[PROBLEM] Include the line with "(await suit.ready) before" and every line before it in the entries below, echoed exactly, but not the pictures.

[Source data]

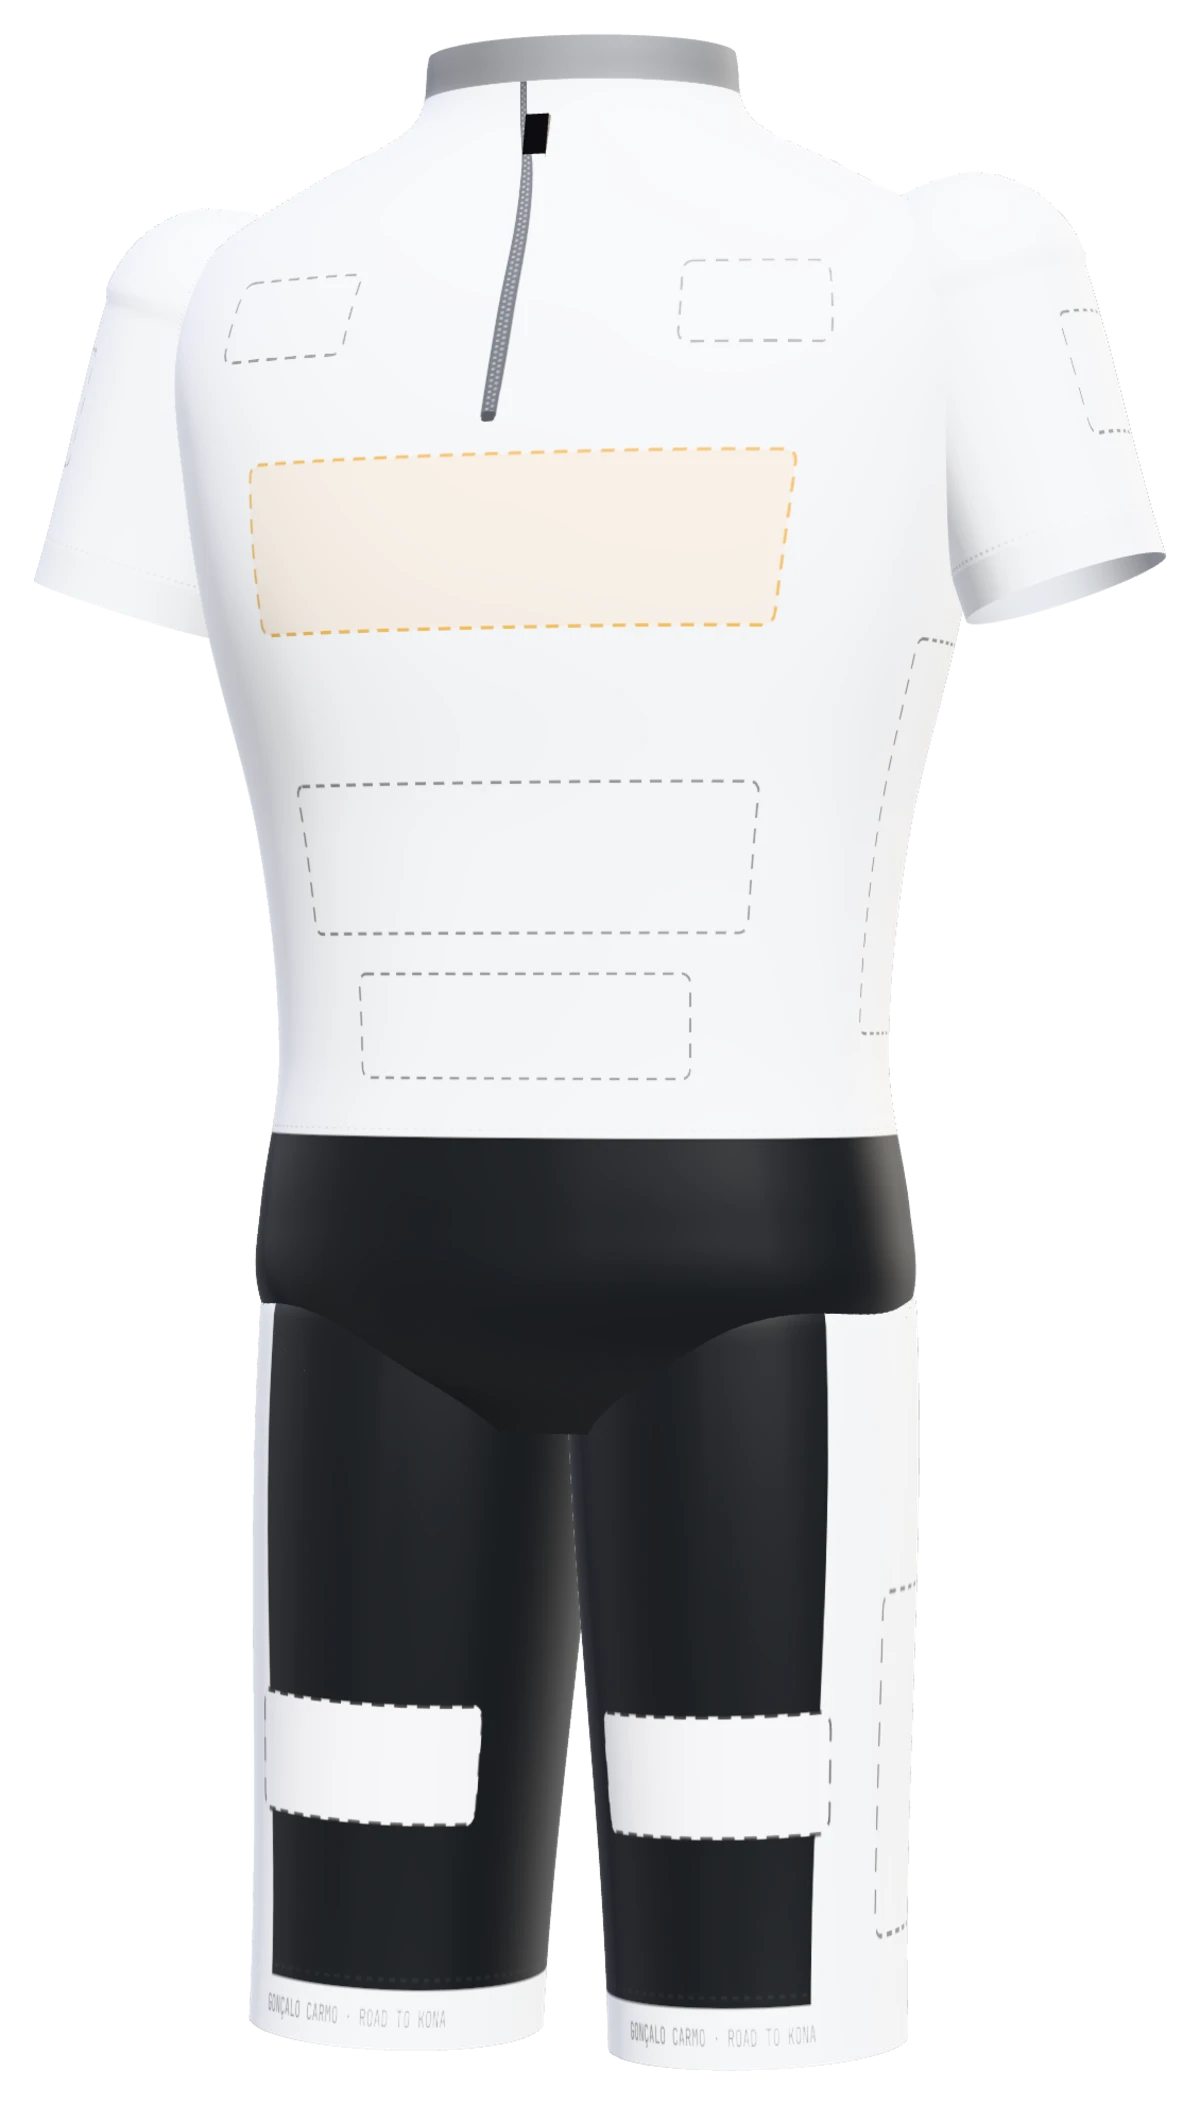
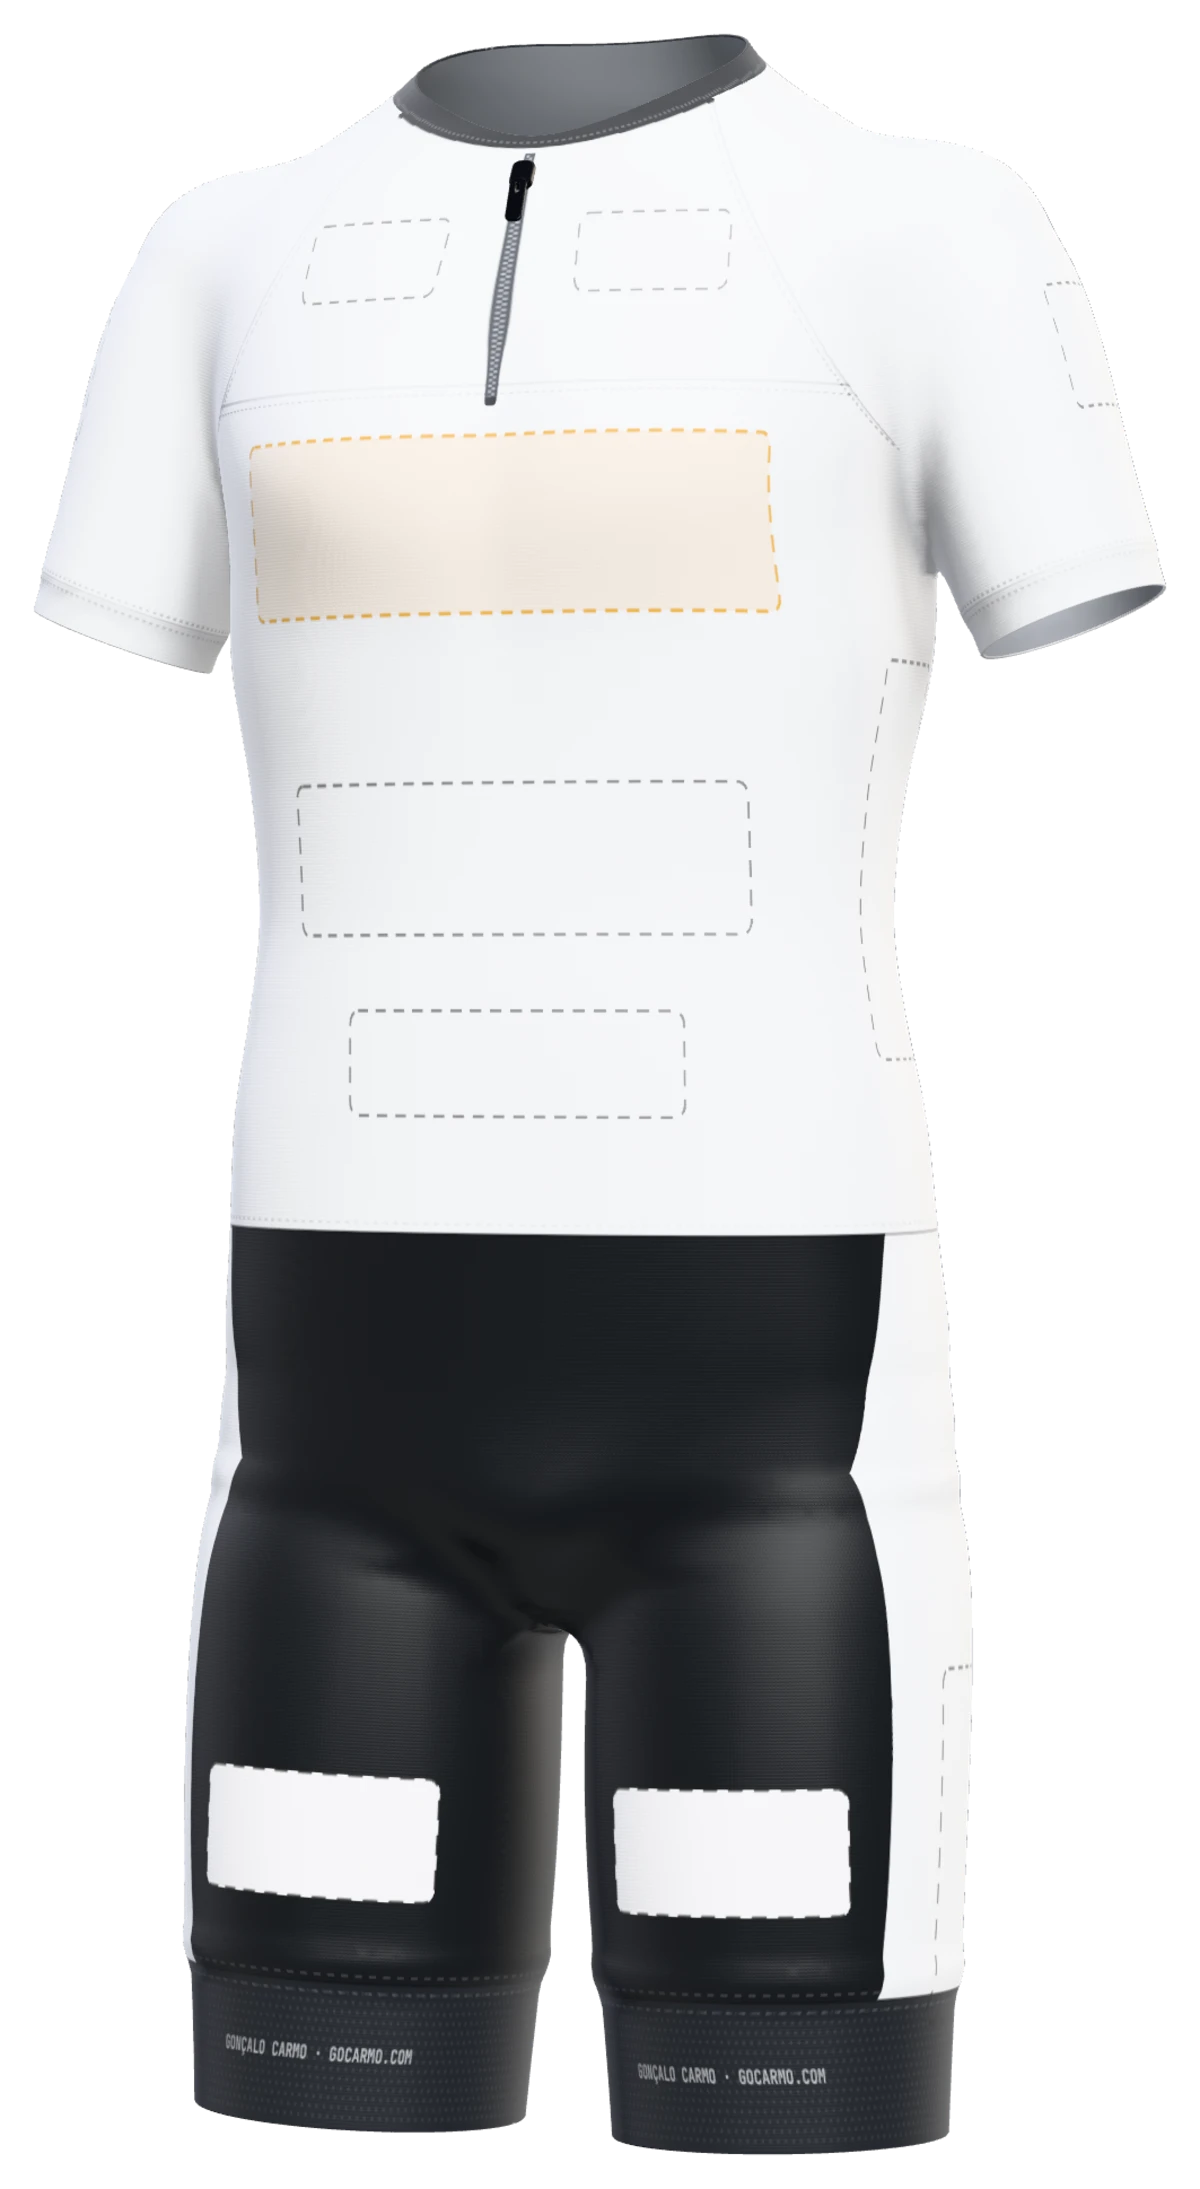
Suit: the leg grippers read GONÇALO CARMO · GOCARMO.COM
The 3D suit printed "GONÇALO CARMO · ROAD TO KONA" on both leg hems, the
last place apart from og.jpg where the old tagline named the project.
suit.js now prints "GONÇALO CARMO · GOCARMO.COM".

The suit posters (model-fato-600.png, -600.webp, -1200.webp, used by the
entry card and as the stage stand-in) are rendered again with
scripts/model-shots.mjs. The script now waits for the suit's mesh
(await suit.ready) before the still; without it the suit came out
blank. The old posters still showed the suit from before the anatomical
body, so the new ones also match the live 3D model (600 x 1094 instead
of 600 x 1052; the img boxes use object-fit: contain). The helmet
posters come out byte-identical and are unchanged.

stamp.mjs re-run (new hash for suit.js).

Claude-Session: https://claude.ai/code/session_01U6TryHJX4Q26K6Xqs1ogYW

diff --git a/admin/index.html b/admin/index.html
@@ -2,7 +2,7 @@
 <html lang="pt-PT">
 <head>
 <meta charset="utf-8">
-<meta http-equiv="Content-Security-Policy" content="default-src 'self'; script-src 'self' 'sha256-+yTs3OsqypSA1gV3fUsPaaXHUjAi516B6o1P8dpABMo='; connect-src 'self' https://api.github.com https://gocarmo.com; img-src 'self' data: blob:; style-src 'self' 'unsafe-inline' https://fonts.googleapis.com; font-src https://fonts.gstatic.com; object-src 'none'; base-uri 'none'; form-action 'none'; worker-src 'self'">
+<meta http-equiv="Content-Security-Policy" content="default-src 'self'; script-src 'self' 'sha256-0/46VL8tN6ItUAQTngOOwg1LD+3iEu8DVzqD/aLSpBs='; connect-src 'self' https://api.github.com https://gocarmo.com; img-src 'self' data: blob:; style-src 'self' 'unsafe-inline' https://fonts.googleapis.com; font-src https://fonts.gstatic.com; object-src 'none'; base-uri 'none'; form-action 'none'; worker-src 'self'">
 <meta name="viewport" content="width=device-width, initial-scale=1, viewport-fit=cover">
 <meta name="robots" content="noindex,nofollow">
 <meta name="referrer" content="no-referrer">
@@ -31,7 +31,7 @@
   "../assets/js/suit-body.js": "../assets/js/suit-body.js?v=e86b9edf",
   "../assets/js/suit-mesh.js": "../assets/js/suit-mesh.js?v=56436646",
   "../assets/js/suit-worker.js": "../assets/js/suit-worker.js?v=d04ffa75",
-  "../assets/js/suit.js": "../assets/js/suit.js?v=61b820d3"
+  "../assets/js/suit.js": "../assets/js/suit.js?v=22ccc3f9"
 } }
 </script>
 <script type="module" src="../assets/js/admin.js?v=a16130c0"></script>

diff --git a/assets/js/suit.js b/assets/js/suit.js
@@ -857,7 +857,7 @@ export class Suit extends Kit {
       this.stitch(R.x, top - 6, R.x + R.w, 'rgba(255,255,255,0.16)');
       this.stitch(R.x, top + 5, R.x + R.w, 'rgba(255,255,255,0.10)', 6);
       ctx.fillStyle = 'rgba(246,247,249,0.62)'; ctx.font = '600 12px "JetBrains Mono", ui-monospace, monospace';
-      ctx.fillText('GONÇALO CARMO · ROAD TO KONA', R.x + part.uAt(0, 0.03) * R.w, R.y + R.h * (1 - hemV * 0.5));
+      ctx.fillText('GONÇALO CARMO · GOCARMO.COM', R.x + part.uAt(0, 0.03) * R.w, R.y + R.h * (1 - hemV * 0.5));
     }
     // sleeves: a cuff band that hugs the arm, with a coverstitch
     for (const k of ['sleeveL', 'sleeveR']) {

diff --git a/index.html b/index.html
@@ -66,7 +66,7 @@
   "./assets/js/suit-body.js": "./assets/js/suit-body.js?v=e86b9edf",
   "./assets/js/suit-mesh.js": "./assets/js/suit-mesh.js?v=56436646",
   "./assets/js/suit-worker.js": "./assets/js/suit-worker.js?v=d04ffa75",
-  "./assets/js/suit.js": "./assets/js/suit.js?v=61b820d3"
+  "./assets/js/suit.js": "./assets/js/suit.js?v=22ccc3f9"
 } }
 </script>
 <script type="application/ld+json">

[EXPECTED ANSWER]
Suit: the leg grippers read GONÇALO CARMO · GOCARMO.COM
The 3D suit printed "GONÇALO CARMO · ROAD TO KONA" on both leg hems, the
last place apart from og.jpg where the old tagline named the project.
suit.js now prints "GONÇALO CARMO · GOCARMO.COM".

The suit posters (model-fato-600.png, -600.webp, -1200.webp, used by the
entry card and as the stage stand-in) are rendered again with
scripts/model-shots.mjs. The script now waits for the suit's mesh
(await suit.ready) before the still; without it the suit came out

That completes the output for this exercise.